Coastal Engineering Laboratories of the University of Florida prepared a plan for artificial nourishment of 1,300 feet of beachfront and the installation of two to three rock groins. The cost was approximately $35,000.
The following year, sand was dredged from a natural area in the bay off Sportsman's Harbor north of the Causeway, pumped through an eight-inch pipe under Manatee Avenue, through a culvert and across the parking lot onto the beach.
Tropical Storm Brenda that summer created more erosion concerns, and in 1961, erosion expert Sidney Makepeace Wood was invited to the Island by newspaper publisher Harry Varley to give his opinion on the issue.
Wood recommended constructing a permeable groin to build up sand naturally. He was opposed to artificial nourishment.

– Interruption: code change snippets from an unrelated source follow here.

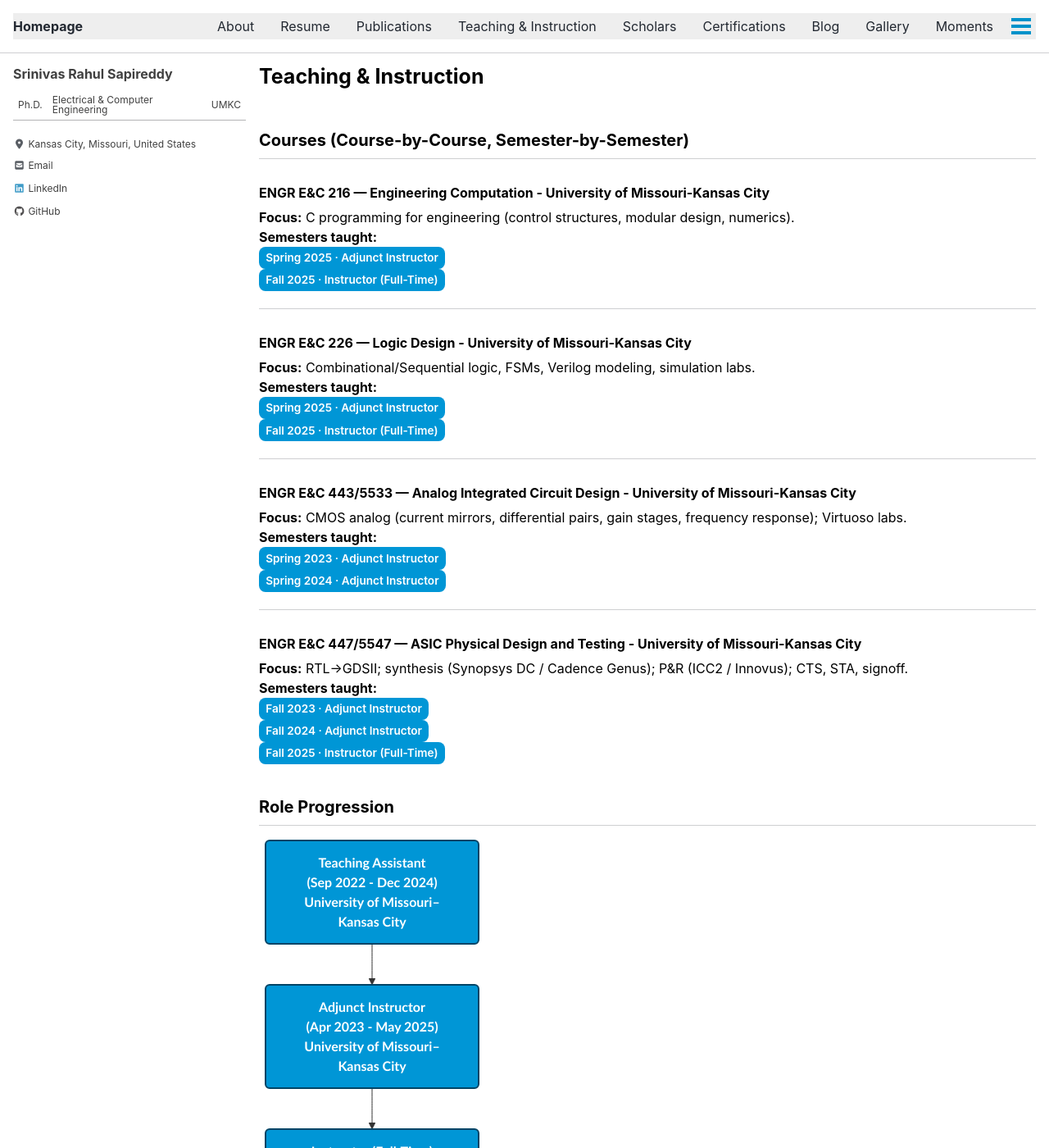
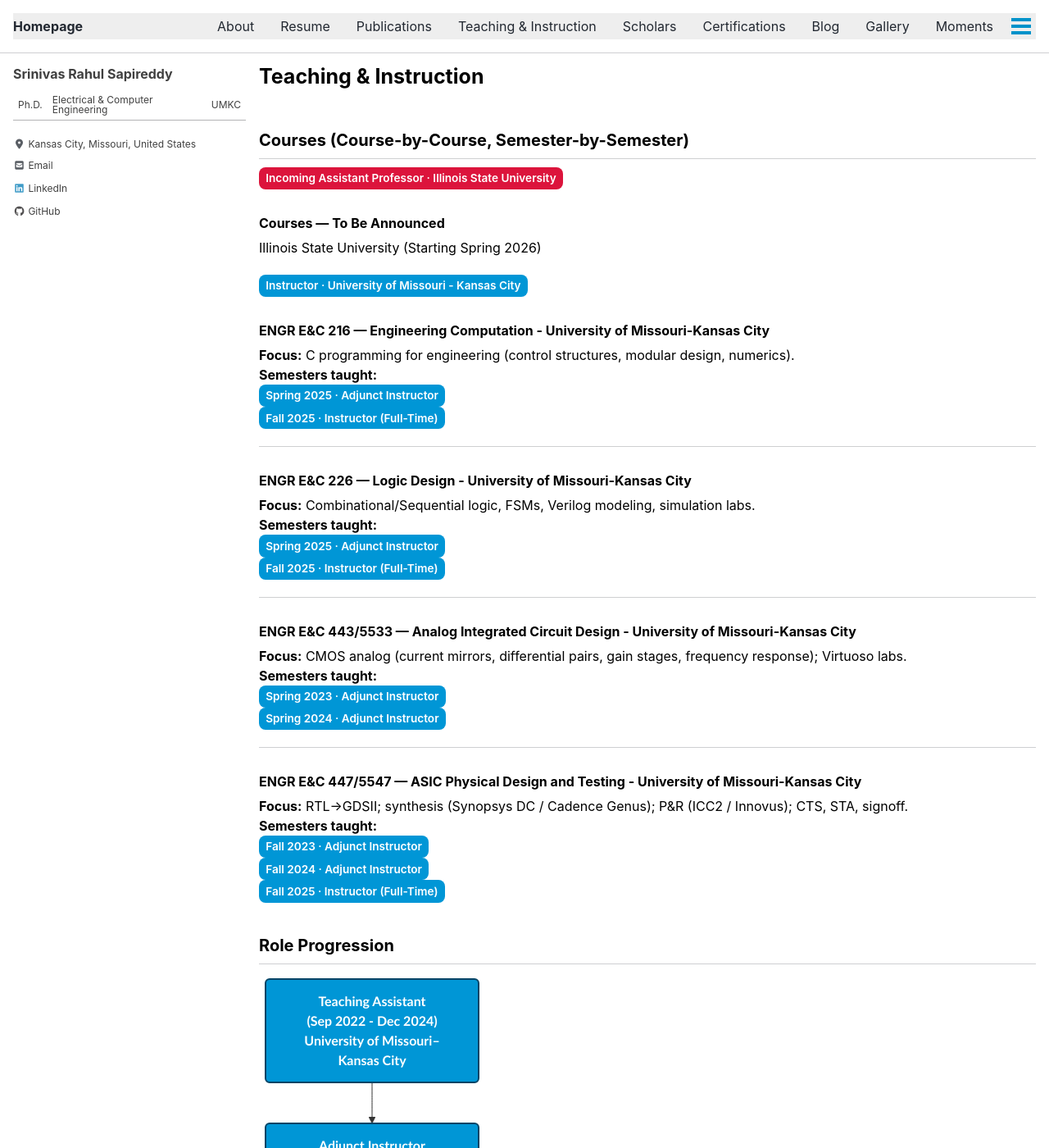
Before and after one commit to srsapireddy/srsapireddy.github.io, a Jekyll site: the page built from _pages/teaching.md, in a window 1280 px wide and 1400 px high. Shown: the whole window at 82% size. Built offline with Jekyll 4.4.1, drawn with Linux system fonts in a browser that asks for light colours; cached includes are drawn as plain includes; nearby versions of some CDN libraries.

Commit message:
Update teaching.md

```diff
--- a/_pages/teaching.md
+++ b/_pages/teaching.md
@@ -16,11 +16,25 @@
   border-radius: 0.5rem;
   margin-right: 0.4em;
 }
+  .badge2 {
+  display: inline-block;
+  padding: 0.25em 0.6em;
+  font-size: 0.85em;
+  font-weight: 600;
+  color: #fff;
+  background-color: #DC143C; /* red for ISU */
+  border-radius: 0.5rem;
+  margin-right: 0.4em;
+}
+
 </style>
 
 ## Courses (Course-by-Course, Semester-by-Semester)
+<span class="badge2">Incoming Assistant Professor · Illinois State University</span>
+### Courses — To Be Announced
+Illinois State University (Starting Spring 2026)
 
-
+<span class="badge">Instructor · University of Missouri - Kansas City</span>
 ### ENGR E&C 216 — Engineering Computation - University of Missouri-Kansas City
 **Focus:** C programming for engineering (control structures, modular design, numerics).
 **Semesters taught:**
@@ -64,9 +78,13 @@
   --> D["Incoming Assistant Professor<br>Illinois State University (Normal, IL)<br>(Starting Spring 2026)"]
 
   %% Styling
-  classDef role fill:#0096d6,stroke:#004466,stroke-width:2px,color:#fff,font-weight:bold,rx:5px,ry:5px;
-  class A,B,C,D role;
+  classDef umkc fill:#0096d6,stroke:#004466,stroke-width:2px,color:#fff,font-weight:bold,rx:5px,ry:5px;
+  classDef isu fill:#DC143C,stroke:#800000,stroke-width:2px,color:#fff,font-weight:bold,rx:5px,ry:5px;
+
+  class A,B,C umkc;
+  class D isu;
 </div>
+
 
 
 
```
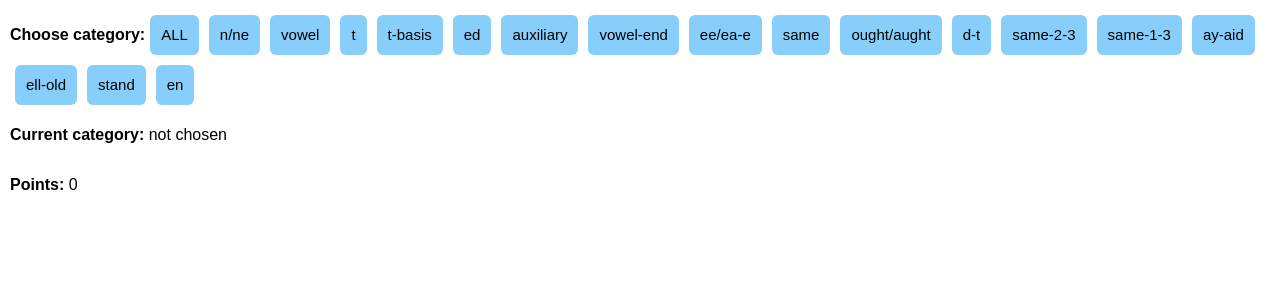
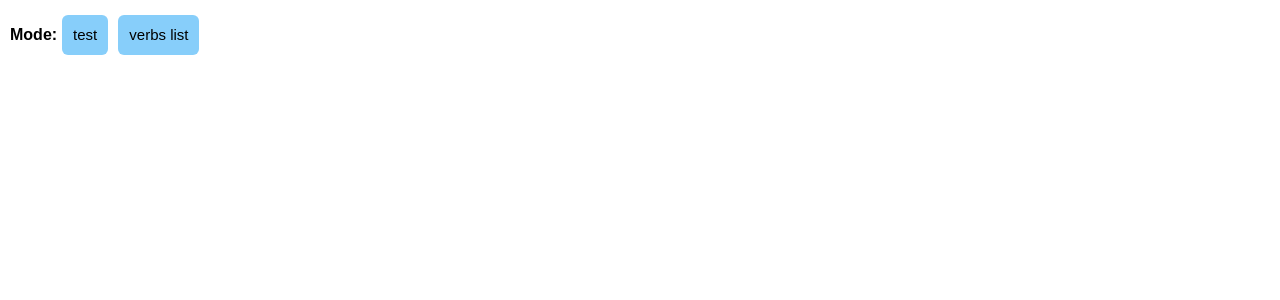
Before and after one commit to Janealter/irregular-verbs-test, a Svelte app: page / in a window 1280 px wide. Shown: the top 300 px of the page. Built offline with nearby package versions, Linux system fonts and the light colour scheme.

Commit message:
Reworked app: added second mode 'verbs list'

```diff
--- a/src/App.svelte
+++ b/src/App.svelte
@@ -1,17 +1,12 @@
 <script>
-  import Header from './components/Header';
-  import Main from './components/Main';
+  import Button from './components/Button';
+  import Test from './components/Test';
+  import VerbsList from './components/VerbsList';
 
-  let verbs;
-  let currentCategoryName = "not chosen";
-  let pointsCount = 0;
+  let mode = 'not chosen';
 
-  $: pointsCountText = verbs ? `${pointsCount} / ${verbs.length}` : pointsCount;
-
-  function onCategoryClick (name, selectedVerbs) {
-    verbs = selectedVerbs;
-    currentCategoryName = name;
-    pointsCount = 0;
+  function onModeClick (modeName) {
+    mode = modeName;
   }
 </script>
 
@@ -33,20 +28,29 @@
   :global(*) {
     box-sizing: border-box;
   }
+  nav {
+    display: flex;
+    align-items: center;
+    flex-wrap: wrap;
+    width: 100%;
+  }
   p {
     margin: 0;
     padding: 15px 0;
   }
-  @media (max-width: 1080px) {
-    p {
-      text-align: center;
-    }
+  :global(.mode-button) {
+    margin: 5px;
   }
 </style>
 
-<Header handleCategoryClick={onCategoryClick} />
-<p><b>Current category:</b> {currentCategoryName}</p>
-<p><b>Points:</b> {pointsCountText}</p>
-{#if verbs}
-  <Main verbs={verbs} onRightAnswer={() => { pointsCount++; }} />
+<nav>
+  <p><b>Mode:</b></p>
+  <Button class="mode-button" onClick={() => { onModeClick('test'); }} isSelected={mode === 'test'}>test</Button>
+  <Button class="mode-button" onClick={() => { onModeClick('verbs-list'); }} isSelected={mode === 'verbs-list'}>verbs list</Button>
+</nav>
+{#if mode === 'test'}
+  <Test />
 {/if}
+{#if mode === 'verbs-list'}
+  <VerbsList />
+{/if}
--- a/src/components/Button.svelte
+++ b/src/components/Button.svelte
@@ -1,5 +1,6 @@
 <script>
   export let onClick = undefined;
+  export let isSelected = false;
   export let isDisabled = false;
   export let title = undefined;
 </script>
@@ -24,6 +25,9 @@
     outline: none;
     box-shadow: 0 0 0 1px cornflowerblue;
   }
+  button.selected:focus {
+    box-shadow: 0 0 0 2px cornflowerblue;
+  }
   button:active {
     filter: brightness(0.7);
   }
@@ -35,10 +39,15 @@
   button::-moz-focus-inner {
     border: 0;
   }
+  .selected {
+    box-shadow:
+      0 0 0 1px white,
+      0 0 0 2px cornflowerblue;
+  }
 </style>
 
 <button
-  class={$$props.class}
+  class={$$props.class + (isSelected ? ' selected' : '')}
   disabled={isDisabled}
   type={onClick ? "button" : "submit"}
   title={title}
--- a/src/components/Header.svelte
+++ b/src/components/Test/Header.svelte
@@ -1,6 +1,6 @@
 <script>
-  import verbsByCategories from '../lib/verbs';
-  import Button from './Button';
+  import verbsByCategories from '../../lib/verbs';
+  import Button from '../Button';
 
   function onCategoryClick (name) {
     let verbs = [];
@@ -37,15 +37,15 @@
   p {
     margin: 15px 0;
   }
-  :global(.header-button) {
+  :global(.test-header-button) {
     margin: 5px;
   }
 </style>
 
 <header>
   <p><b>Choose category:</b></p>
-  <Button class="header-button" title="Все" onClick={() => { onCategoryClick('all'); }}>ALL</Button>
+  <Button class="test-header-button" title="Все" onClick={() => { onCategoryClick('all'); }}>ALL</Button>
   {#each verbsByCategories as { name, desc, verbs }}
-    <Button class="header-button" title={desc} onClick={() => { onCategoryClick(name); }}>{name}</Button>
+    <Button class="test-header-button" title={desc} onClick={() => { onCategoryClick(name); }}>{name}</Button>
   {/each}
 </header>
--- a/src/components/Main.svelte
+++ b/src/components/Test/Main.svelte
@@ -1,8 +1,9 @@
 <script>
   import { onMount, afterUpdate } from 'svelte';
-  import { getRandomNumber, getTwoRandomNumbers } from '../utils/random';
-  import Input from './Input';
-  import Button from './Button';
+
+  import { getRandomNumber, getTwoRandomNumbers } from '../../utils/random';
+  import Input from '../Input';
+  import Button from '../Button';
 
   let verb;
   let remainingVerbs;
@@ -116,18 +117,18 @@
     border: 1px solid lightgreen;
     border-radius: 6px;
   }
-  :global(.main-input) {
+  :global(.test-main-input) {
     width: 250px;
     margin: 5px;
   }
-  :global(.main-input > input) {
+  :global(.test-main-input > input) {
     text-align: center;
   }
-  :global(.main-button) {
+  :global(.test-main-button) {
     height: 40px;
     margin: 5px;
   }
-  :global(.check-button) {
+  :global(.test-check-button) {
     background-color: lightgreen !important;
   }
 </style>
@@ -136,22 +137,22 @@
   {#if verb && hiddenForms}
     <form bind:this={formElement} on:submit={onFormSubmit}>
       {#if hiddenForms.includes(1)}
-        <Input class="main-input" name="first-form" error={errors[0]} />
+        <Input class="test-main-input" name="first-form" error={errors[0]} />
       {:else}
         <p class="verb">{verb[0]}</p>
       {/if}
       {#if hiddenForms.includes(2)}
-        <Input class="main-input" name="second-form" error={errors[1]} />
+        <Input class="test-main-input" name="second-form" error={errors[1]} />
       {:else}
         <p class="verb">{verb[1]}</p>
       {/if}
       {#if hiddenForms.includes(3)}
-        <Input class="main-input" name="third-form" error={errors[2]} />
+        <Input class="test-main-input" name="third-form" error={errors[2]} />
       {:else}
         <p class="verb">{verb[2]}</p>
       {/if}
-      <Button class="main-button check-button" isDisabled={isCheckAnswerDisabled}>Check answer</Button>
-      <Button class="main-button" onClick={setNewVerb}>Next verb</Button>
+      <Button class="test-main-button test-check-button" isDisabled={isCheckAnswerDisabled}>Check answer</Button>
+      <Button class="test-main-button" onClick={setNewVerb}>Next verb</Button>
     </form>
   {/if}
   <p
--- /dev/null
+++ b/src/components/Test/index.svelte
@@ -0,0 +1,35 @@
+<script>
+  import Header from './Header';
+  import Main from './Main';
+
+  let verbs;
+  let currentCategoryName = "not chosen";
+  let pointsCount = 0;
+
+  $: pointsCountText = verbs ? `${pointsCount} / ${verbs.length}` : pointsCount;
+
+  function onCategoryClick (name, selectedVerbs) {
+    verbs = selectedVerbs;
+    currentCategoryName = name;
+    pointsCount = 0;
+  }
+</script>
+
+<style>
+  p {
+    margin: 0;
+    padding: 15px 0;
+  }
+  @media (max-width: 1080px) {
+    p {
+      text-align: center;
+    }
+  }
+</style>
+
+<Header handleCategoryClick={onCategoryClick} />
+<p><b>Current category:</b> {currentCategoryName}</p>
+<p><b>Points:</b> {pointsCountText}</p>
+{#if verbs}
+  <Main verbs={verbs} onRightAnswer={() => { pointsCount++; }} />
+{/if}
--- /dev/null
+++ b/src/components/VerbsList/index.svelte
@@ -0,0 +1,42 @@
+<script>
+  import verbsByCategories from '../../lib/verbs';
+</script>
+
+<style>
+  h1 {
+    text-align: center;
+    margin: 15px 0;
+  }
+  table {
+    border-collapse: collapse;
+    margin: 0 auto 15px auto;
+  }
+  th, td {
+    padding: 5px 10px;
+  }
+</style>
+
+<h1>Verbs list</h1>
+<table border>
+  <thead>
+    <tr>
+      <th>First form</th>
+      <th>Second form</th>
+      <th>Third form</th>
+    </tr>
+  </thead>
+  <tbody>
+  {#each verbsByCategories as { name, desc, verbs }}
+		<tr>
+      <th colspan="3">{`${name}: ${desc}`}</th>
+    </tr>
+    {#each verbs as verb}
+      <tr>
+        {#each verb as form}
+          <td>{form}</td>
+        {/each}
+      </tr>
+	  {/each}
+	{/each}
+  </tbody>
+</table>
```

The cost was estimated at $35,000.
Work began in March 1964 and the groin was located opposite the stairs to the roof of the pavilion. It extended into the Gulf 460 feet and was completed in June.
Efforts to develop a second public beach at the south end of the Island began in 1958, due to two factors according to the Island newspaper.
The first was because Manatee Public Beach had "become inadequate on good days," and the second was because hundreds of people were bathing and picnicking and "the status of this part of the beach is in doubt and the public uses it on sufferance."
Part of the south end was claimed by the State Road Department (SRD), which had dumped tons of fill to build a road to connect with the bridge to Longboat Key, and part of it was privately owned by the E. P. Green Estate.
The SRD maintained that it needed the entire 5,500-foot stretch of Gulffront land to protect the road and approach to the bridge from erosion. Attorneys for the estate said the SRD only needed enough property necessary for highway purposes, and it must pay for it.
A deal was finally agreed upon in 1962, when the county and the SRD purchased the land from the Green Estate for $318,680. A half-mill assessment by the county covered its costs and $17,000 was earmarked for a pavilion.
Of the purchase price, the SRD paid the county $185,000 for a 100-foot strip on each side of the centerline from 13th Street South to the Longboat Key Bridge, three acres at the end of the bridge and an easement along the Gulf for maintenance of the groins.
County commissioners opened bids for a public pavilion on June 6, 1963. It would contain showers and restrooms, storage facilities, a shaded area and a parking area. Plans for shelters, picnic tables, barbecue pits and trash cans were authorized by the county in February 1964.
The pavilion was dedicated in March 1964 and Mike Klemmer, vice chair of the county commission said, "To me, this is a great day. It is a great day because one of my dreams has come true – the dream to see this Island property dedicated to the people of Manatee County for their enjoyment."
The County Park, Beach and Recreation Commission suggested Manatee Beach South as the name because it stressed the county name and preserved the county image. However, the Manatee County Chamber suggested a naming contest, which was how the name Coquina Beach was chosen.